## [TASK PROMPT]
As you print the data below, keep every line exactly as it is and leave the images behind.

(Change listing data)
───
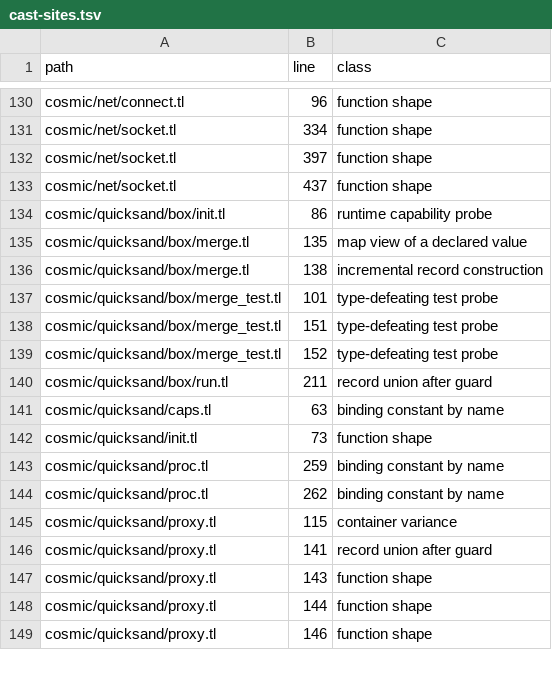
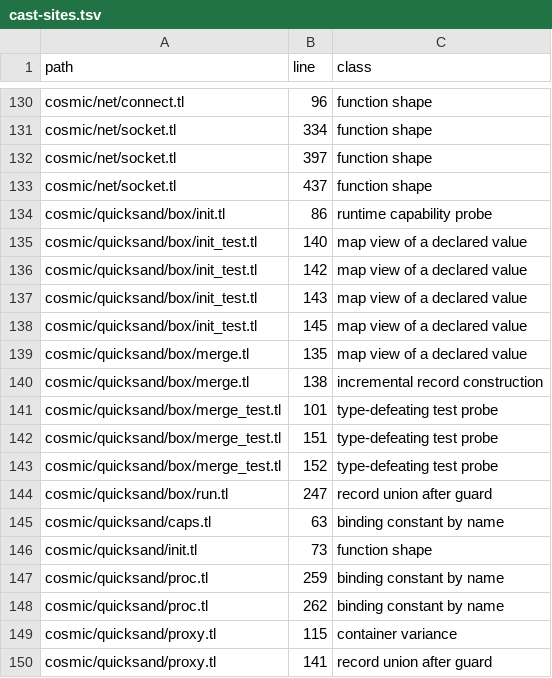
Before and after one commit to cosmic-lua/cosmic, a TSV file: docs/design/cast-sites.tsv, drawn as a sheet; only a part is shown, gaps mark what is left out; the shorter side is filled out with more unchanged rows.

```diff
--- a/docs/design/cast-sites.tsv
+++ b/docs/design/cast-sites.tsv
@@ -134,2 +134,6 @@ cosmic/net/socket.tl	437	function shape
 cosmic/quicksand/box/init.tl	86	runtime capability probe
+cosmic/quicksand/box/init_test.tl	140	map view of a declared value
+cosmic/quicksand/box/init_test.tl	142	map view of a declared value
+cosmic/quicksand/box/init_test.tl	143	map view of a declared value
+cosmic/quicksand/box/init_test.tl	145	map view of a declared value
 cosmic/quicksand/box/merge.tl	135	map view of a declared value
@@ -139,3 +143,3 @@ cosmic/quicksand/box/merge_test.tl	151	type-defeating test probe
 cosmic/quicksand/box/merge_test.tl	152	type-defeating test probe
-cosmic/quicksand/box/run.tl	211	record union after guard
+cosmic/quicksand/box/run.tl	247	record union after guard
 cosmic/quicksand/caps.tl	63	binding constant by name
```
Also changed, not shown: 8 other files.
───
## [TASK ANSWER]
Before and after one commit to cosmic-lua/cosmic, a TSV file: docs/design/cast-sites.tsv, drawn as a sheet; only a part is shown, gaps mark what is left out; the shorter side is filled out with more unchanged rows.

```diff
--- a/docs/design/cast-sites.tsv
+++ b/docs/design/cast-sites.tsv
@@ -134,2 +134,6 @@ cosmic/net/socket.tl	437	function shape
 cosmic/quicksand/box/init.tl	86	runtime capability probe
+cosmic/quicksand/box/init_test.tl	140	map view of a declared value
+cosmic/quicksand/box/init_test.tl	142	map view of a declared value
+cosmic/quicksand/box/init_test.tl	143	map view of a declared value
+cosmic/quicksand/box/init_test.tl	145	map view of a declared value
 cosmic/quicksand/box/merge.tl	135	map view of a declared value
@@ -139,3 +143,3 @@ cosmic/quicksand/box/merge_test.tl	151	type-defeating test probe
 cosmic/quicksand/box/merge_test.tl	152	type-defeating test probe
-cosmic/quicksand/box/run.tl	211	record union after guard
+cosmic/quicksand/box/run.tl	247	record union after guard
 cosmic/quicksand/caps.tl	63	binding constant by name
```
Also changed, not shown: 8 other files.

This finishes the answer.